“We have to see what he can tolerate and handle moving forward,” Hinch said. “The good news is the tests came back (showing) a solid shoulder. You always worry that the neck area moves into the trapezius and is that a precursor to a shoulder injury.

"But right now it’s pretty isolated in the neck area.”

Can't play everyone

Left-handed hitting outfielder Nomar Mazara was not in the starting lineup Monday against soft-tossing Indians right-handed starter Eli Morgan. But the way things have been going with both Mazara and the Tigers outfield, that wasn’t much of a surprise.

Mazara has started just 14 of the 25 games this month.

“He’s running into a little bit of a logjam,” Hinch said. “(Akil) Baddoo is playing incredibly well, Daz Cameron has shown some great flashes and Robbie Grossman is our everyday outfielder.”

Hinch did acknowledge Mazara is showing signs of coming to life at the plate.
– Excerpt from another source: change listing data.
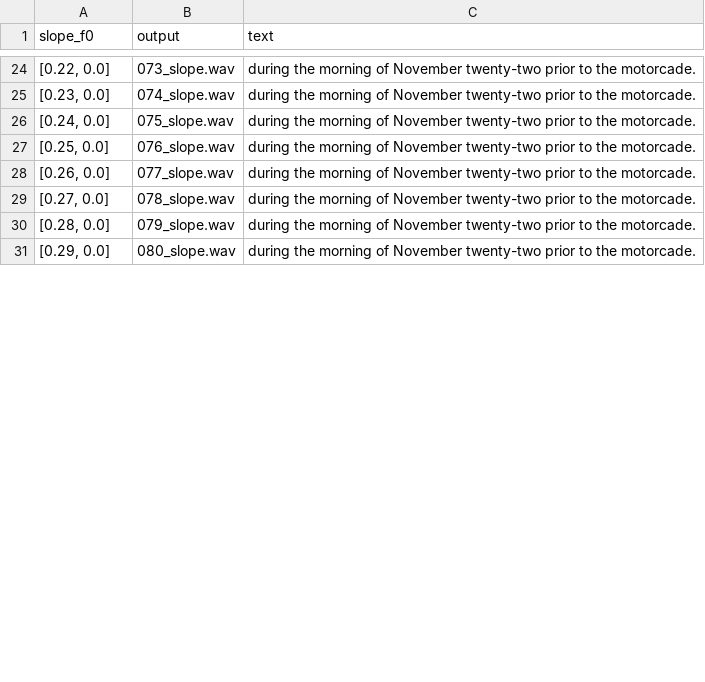
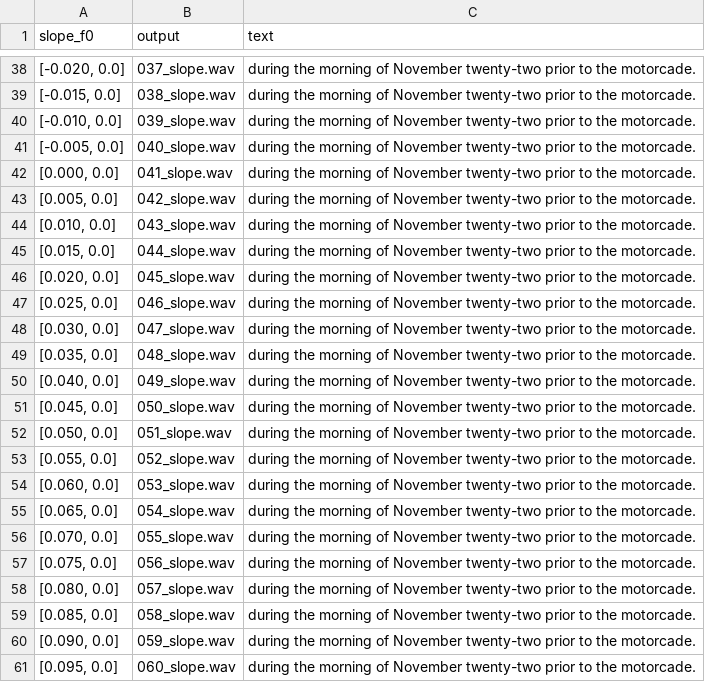
Before and after one commit to wencywonderx/FastPitches, a TSV file: PyTorch/SpeechSynthesis/FastPitch/phrases/devset10.tsv, drawn as a sheet; only a part is shown, gaps mark what is left out; the diff covers the shown part only.

```diff
--- a/PyTorch/SpeechSynthesis/FastPitch/phrases/devset10.tsv
+++ b/PyTorch/SpeechSynthesis/FastPitch/phrases/devset10.tsv
@@ -24,8 +38,24 @@ slope_f0	output	text
-[0.22, 0.0]	073_slope.wav	during the morning of November twenty-two prior to the motorcade.
-[0.23, 0.0]	074_slope.wav	during the morning of November twenty-two prior to the motorcade.
-[0.24, 0.0]	075_slope.wav	during the morning of November twenty-two prior to the motorcade.
-[0.25, 0.0]	076_slope.wav	during the morning of November twenty-two prior to the motorcade.
-[0.26, 0.0]	077_slope.wav	during the morning of November twenty-two prior to the motorcade.
-[0.27, 0.0]	078_slope.wav	during the morning of November twenty-two prior to the motorcade.
-[0.28, 0.0]	079_slope.wav	during the morning of November twenty-two prior to the motorcade.
-[0.29, 0.0]	080_slope.wav	during the morning of November twenty-two prior to the motorcade.
+[-0.020, 0.0]	037_slope.wav	during the morning of November twenty-two prior to the motorcade.
+[-0.015, 0.0]	038_slope.wav	during the morning of November twenty-two prior to the motorcade.
+[-0.010, 0.0]	039_slope.wav	during the morning of November twenty-two prior to the motorcade.
+[-0.005, 0.0]	040_slope.wav	during the morning of November twenty-two prior to the motorcade.
+[0.000, 0.0]	041_slope.wav	during the morning of November twenty-two prior to the motorcade.
+[0.005, 0.0]	042_slope.wav	during the morning of November twenty-two prior to the motorcade.
+[0.010, 0.0]	043_slope.wav	during the morning of November twenty-two prior to the motorcade.
+[0.015, 0.0]	044_slope.wav	during the morning of November twenty-two prior to the motorcade.
+[0.020, 0.0]	045_slope.wav	during the morning of November twenty-two prior to the motorcade.
+[0.025, 0.0]	046_slope.wav	during the morning of November twenty-two prior to the motorcade.
+[0.030, 0.0]	047_slope.wav	during the morning of November twenty-two prior to the motorcade.
+[0.035, 0.0]	048_slope.wav	during the morning of November twenty-two prior to the motorcade.
+[0.040, 0.0]	049_slope.wav	during the morning of November twenty-two prior to the motorcade.
+[0.045, 0.0]	050_slope.wav	during the morning of November twenty-two prior to the motorcade.
+[0.050, 0.0]	051_slope.wav	during the morning of November twenty-two prior to the motorcade.
+[0.055, 0.0]	052_slope.wav	during the morning of November twenty-two prior to the motorcade.
+[0.060, 0.0]	053_slope.wav	during the morning of November twenty-two prior to the motorcade.
+[0.065, 0.0]	054_slope.wav	during the morning of November twenty-two prior to the motorcade.
+[0.070, 0.0]	055_slope.wav	during the morning of November twenty-two prior to the motorcade.
+[0.075, 0.0]	056_slope.wav	during the morning of November twenty-two prior to the motorcade.
+[0.080, 0.0]	057_slope.wav	during the morning of November twenty-two prior to the motorcade.
+[0.085, 0.0]	058_slope.wav	during the morning of November twenty-two prior to the motorcade.
+[0.090, 0.0]	059_slope.wav	during the morning of November twenty-two prior to the motorcade.
+[0.095, 0.0]	060_slope.wav	during the morning of November twenty-two prior to the motorcade.
```
Also changed, not shown: 14 added rows and 46 edited cells elsewhere in this file, 2 other files.
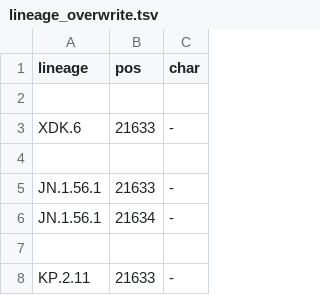
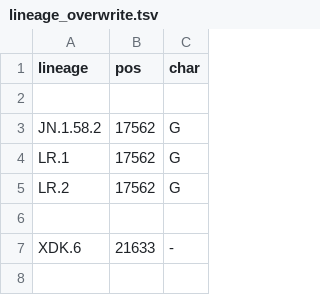
Before and after one commit to neherlab/nextclade_data_workflows, a TSV file: sars-cov-2/profiles/clades/lineage_overwrite.tsv, drawn as a sheet; only a part is shown; the shorter side is filled out with more unchanged rows; the diff names each change by its address in the sheet, - before the commit and + after, or states it on an @@ line.

Commit message:
Improve constraint and overwrite

```diff
--- a/sars-cov-2/profiles/clades/lineage_overwrite.tsv
+++ b/sars-cov-2/profiles/clades/lineage_overwrite.tsv
+row 3: JN.1.58.2 | 17562 | G
+row 4: LR.1 | 17562 | G
+row 5: LR.2 | 17562 | G
+row 6: (empty)
```
Also changed, not shown: 1 other file.
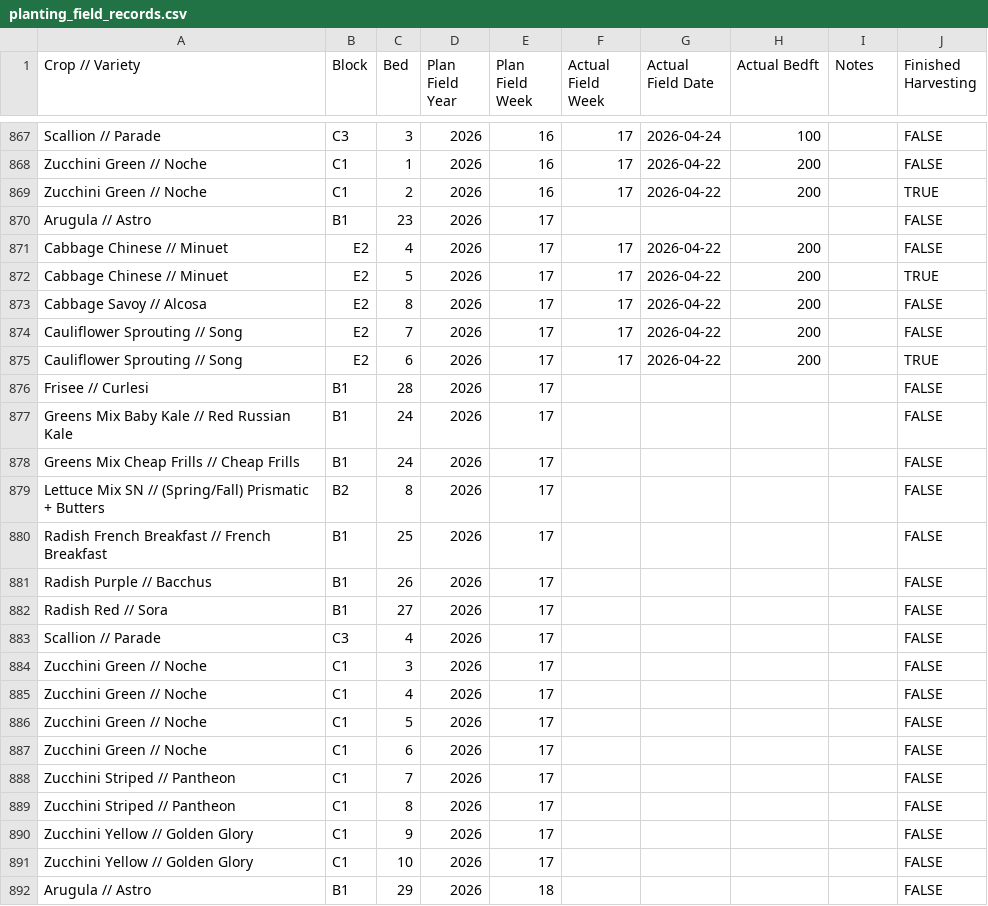
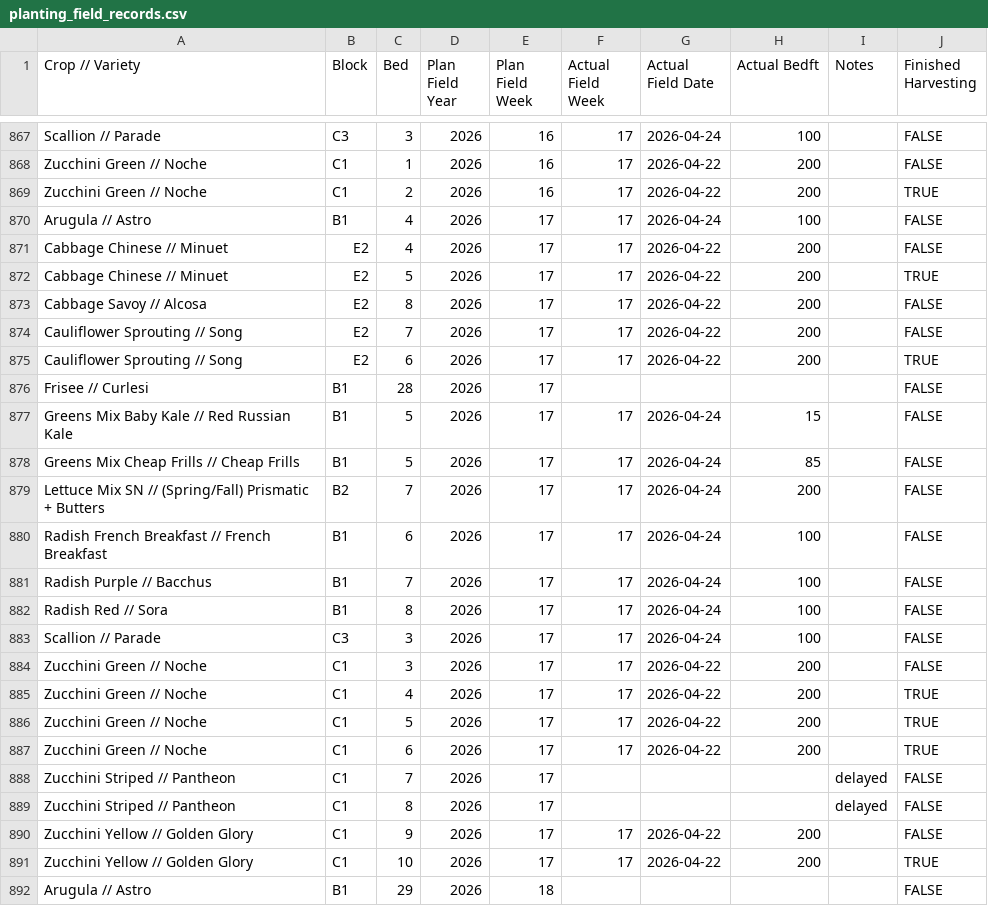
Before and after one commit to MrAllatta/farm, a CSV file: data/live_import_bundle/crop-plan/year_2026/planting_field_records.csv, drawn as a sheet; only a part is shown, gaps mark what is left out.

```diff
--- a/data/live_import_bundle/crop-plan/year_2026/planting_field_records.csv
+++ b/data/live_import_bundle/crop-plan/year_2026/planting_field_records.csv
@@ -869,3 +869,3 @@ Zucchini Green // Noche,C1,1,2026,16,17,2026-04-22,200,,FALSE
 Zucchini Green // Noche,C1,2,2026,16,17,2026-04-22,200,,TRUE
-Arugula // Astro,B1,23,2026,17,,,,,FALSE
+Arugula // Astro,B1,4,2026,17,17,2026-04-24,100,,FALSE
 Cabbage Chinese // Minuet,E2,4,2026,17,17,2026-04-22,200,,FALSE
@@ -876,17 +876,17 @@ Cauliflower Sprouting // Song,E2,6,2026,17,17,2026-04-22,200,,TRUE
 Frisee // Curlesi,B1,28,2026,17,,,,,FALSE
-Greens Mix Baby Kale // Red Russian Kale,B1,24,2026,17,,,,,FALSE
-Greens Mix Cheap Frills // Cheap Frills,B1,24,2026,17,,,,,FALSE
-Lettuce Mix SN // (Spring/Fall) Prismatic + Butters,B2,8,2026,17,,,,,FALSE
-Radish French Breakfast // French Breakfast,B1,25,2026,17,,,,,FALSE
-Radish Purple // Bacchus,B1,26,2026,17,,,,,FALSE
-Radish Red // Sora,B1,27,2026,17,,,,,FALSE
-Scallion // Parade,C3,4,2026,17,,,,,FALSE
-Zucchini Green // Noche,C1,3,2026,17,,,,,FALSE
-Zucchini Green // Noche,C1,4,2026,17,,,,,FALSE
-Zucchini Green // Noche,C1,5,2026,17,,,,,FALSE
-Zucchini Green // Noche,C1,6,2026,17,,,,,FALSE
-Zucchini Striped // Pantheon,C1,7,2026,17,,,,,FALSE
-Zucchini Striped // Pantheon,C1,8,2026,17,,,,,FALSE
-Zucchini Yellow // Golden Glory,C1,9,2026,17,,,,,FALSE
-Zucchini Yellow // Golden Glory,C1,10,2026,17,,,,,FALSE
+Greens Mix Baby Kale // Red Russian Kale,B1,5,2026,17,17,2026-04-24,15,,FALSE
+Greens Mix Cheap Frills // Cheap Frills,B1,5,2026,17,17,2026-04-24,85,,FALSE
+Lettuce Mix SN // (Spring/Fall) Prismatic + Butters,B2,7,2026,17,17,2026-04-24,200,,FALSE
+Radish French Breakfast // French Breakfast,B1,6,2026,17,17,2026-04-24,100,,FALSE
+Radish Purple // Bacchus,B1,7,2026,17,17,2026-04-24,100,,FALSE
+Radish Red // Sora,B1,8,2026,17,17,2026-04-24,100,,FALSE
+Scallion // Parade,C3,3,2026,17,17,2026-04-24,100,,FALSE
+Zucchini Green // Noche,C1,3,2026,17,17,2026-04-22,200,,FALSE
+Zucchini Green // Noche,C1,4,2026,17,17,2026-04-22,200,,TRUE
+Zucchini Green // Noche,C1,5,2026,17,17,2026-04-22,200,,TRUE
+Zucchini Green // Noche,C1,6,2026,17,17,2026-04-22,200,,TRUE
+Zucchini Striped // Pantheon,C1,7,2026,17,,,,delayed,FALSE
+Zucchini Striped // Pantheon,C1,8,2026,17,,,,delayed,FALSE
+Zucchini Yellow // Golden Glory,C1,9,2026,17,17,2026-04-22,200,,FALSE
+Zucchini Yellow // Golden Glory,C1,10,2026,17,17,2026-04-22,200,,TRUE
 Arugula // Astro,B1,29,2026,18,,,,,FALSE
```
Also changed, not shown: data/live_import_bundle/crop-plan/year_2023/planting_field_records.csv, data/live_import_bundle/crop-plan/year_2024/planting_field_records.csv, 20 other files.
He’s hit .290 (9 for 31) in his last nine games with .765 OPS. But he’s gone 41 plate appearances without a home run.

“To me, it’s not that difficult,” Hinch said. “It’s competition. I do think (Mazara) has it in him to bust out and be pretty good. We’re facing a lot of right-handed pitching this week, and he’s going to start tomorrow if he doesn’t pinch-hit tonight.

“It’s tough when you aren’t penciled in there every single day. But you better make the most of it when you can.”

Tigers at Indians

First pitch: 7:10 p.m. Tuesday, Progressive Field, Cleveland

TV/radio: BSD/97.1 FM

Scouting report

RHP Jose Urena (2-8, 6.00), Tigers: This is an important start for Urena. His last four since coming off the injured list (forearm cramp) have been brutal — 0-4, 21 earned runs in 14.2 innings, opponents hitting .366, slugging .648 with a 1.106 OPS. 

RHP J.C. Mejia (1-2, 4.94), Indians: This will be his sixth start since transitioning out of the bullpen and he’s coming off his best start to date, holding the Twins to a run in six innings. He’s primarily a sinker-slider guy, throwing changeups to lefties. Opponents are just 1 for 14 with eight strikeouts against his slider, with a 37% whiff rate.


Twitter: @cmccosky